|The North Cascades viewed from Green Mountain|
Difficulty: Moderate-strenuous due to snow conditions; moderate after snowmelt
Access: Long, bumpy gravel road to trailhead, no pass required
Buried deep in Washington State's North Cascades, Green Mountain is a much more exciting (and unique) destination than its generic name would suggest: the summit lookout boasts a dizzying panorama of peaks that is unforgettable even for a state packed with impressive views. The hike to the summit passes through the many open meadows that give the peak its name and ends at a historic fire lookout. Early season hikers who arrive before the snowmelt completes face a trail-less climb to the summit through the snow but also the opportunity to glissade the better part of a thousand feet down the south face of the peak.
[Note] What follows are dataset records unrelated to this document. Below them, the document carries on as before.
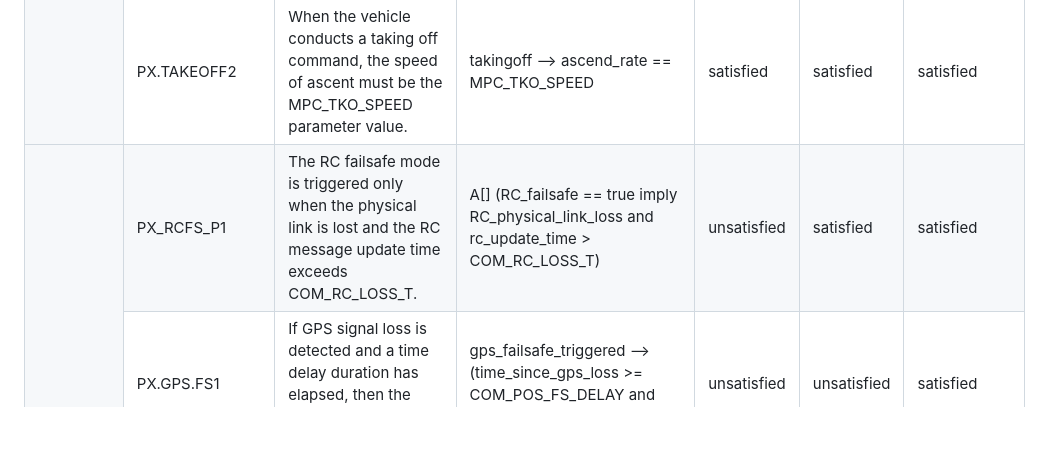
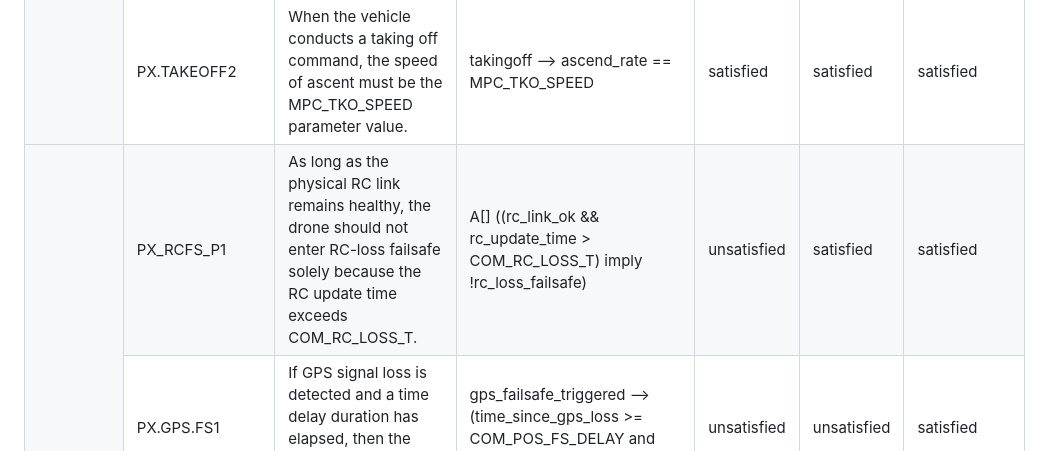
Before and after one commit to Lqs66/RVAT, a Markdown page: properties/tab:px4_properties.md, the part around the change. GitHub-like rendering; blank space fills up the shorter version.

Commit message:
Update description in px4_properties.md

```diff
--- a/properties/tab:px4_properties.md
+++ b/properties/tab:px4_properties.md
@@ -247,8 +247,8 @@ This document lists all specifications and properties discovered by RVAT for PX4
   <tr>
     <td class="tg-baqh" rowspan="4">Failsafe</td>
     <td class="tg-0lax">PX_RCFS_P1</td>
-    <td class="tg-0lax">The RC failsafe mode is triggered only when the physical link is lost and the RC message update time exceeds COM_RC_LOSS_T.</td>
-    <td class="tg-0lax">A[] (RC_failsafe == true imply RC_physical_link_loss and rc_update_time &gt; COM_RC_LOSS_T)</td>
+    <td class="tg-0lax">As long as the physical RC link remains healthy, the drone should not enter RC-loss failsafe solely because the RC update time exceeds COM_RC_LOSS_T.</td>
+    <td class="tg-0lax">A[] ((rc_link_ok && rc_update_time > COM_RC_LOSS_T) imply !rc_loss_failsafe)</td>
     <td class="tg-0lax">unsatisfied</td>
     <td class="tg-0lax">satisfied</td>
     <td class="tg-0lax">satisfied</td>
```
Midsummer hikers will find fields full of flowers, while early autumn visitors are welcomed by sprawling patches of huckleberries on the mountain's upper slopes. This hike was long inaccessible due to the washout of the Suiattle River Road; even with the road restored, it's still a long, bumpy drive from Seattle to this spot in the heart of the Cascades.
I've made two trips out to Green Mountain: the first was on an early autumn day a few years back, not long after the Suiattle River Road reopened. Although I found beautiful autumn color in the meadows and some ripe berries, the mountaintop was socked in all day and I missed out on the lookout's views. On my second trip, I found both blooming wildflowers and a snowy summit in early June; cloud cover was high enough on my second visit for me to see much of the vast sea of peaks surrounding Green Mountain, but overcast skies still blocked out views of Glacier Peak, Dome Peak, and Mount Baker.
I headed out to Green Mountain from Seattle with three friends, following I-5 north to Arlington and then Washington Highway 530 east past Darrington. After crossing the Sauk River bridge on Highway 530, I turned right at the Suiattle River Road and followed it 19 miles, first on pavement and later on decent gravel, to the junction with the road to the Green Mountain trailhead. The final six miles of the drive followed an even bumpier road up the forested slopes of Green Mountain; while there were some potholes along the way, the road was generally in passable condition and I made it to the trailhead in a sedan with no problems. The trailhead itself is not particularly well marked and is noticeable only due to a widening in the road on the right; the trail starts to the left of the road.
The trail set off into the forest and immediately began a steady ascent. At one point, the trail approached a small, tumbling stream and at other points we passed by some stately trees, but otherwise the first mile and a half of the trail was fairly nondescript. One exception was the trillium that lined the trail at the upper reaches of the forest, just before the trail entered a large meadow: white, pink, and violet trillium were in full bloom on the forest floor.
|Trillium blooming in the forest|
|Open meadows of Green Mountain|
|Lower meadow along the trail|
The trail descended down the hill into a basin holding a small pond, which in early June was still mostly covered by five or so feet of snow. Continuing a little further in the snow, we arrived at a basin at the foot of the south face of Green Mountain, about a thousand vertical feet below the summit. In the summer, these open slopes are filled with heather and other blooming wildflowers; in late summer and early autumn, the mountainside turns into a berry buffet. When we arrived, the steep slopes were snowbound, which made for promising terrain for a post-summit glissade.
|Perfect glissading terrain|
|View from atop the glissade chute|
|Final approach to the lookout|
|Green Mountain Lookout|
Much of the peak's viewshed is encompassed by Glacier Peak Wilderness, which covers over half a million acres in Mount Baker Snoqualmie National Forest. Combined with the Henry Jackson and Wild Sky Wildernesses to the south and the Lake Chelan-Sawtooth and Stephen Mather Wildernesses to the east, Glacier Peak Wilderness is part of the largest roadless region in Washington State.
|Glissading down from the summit|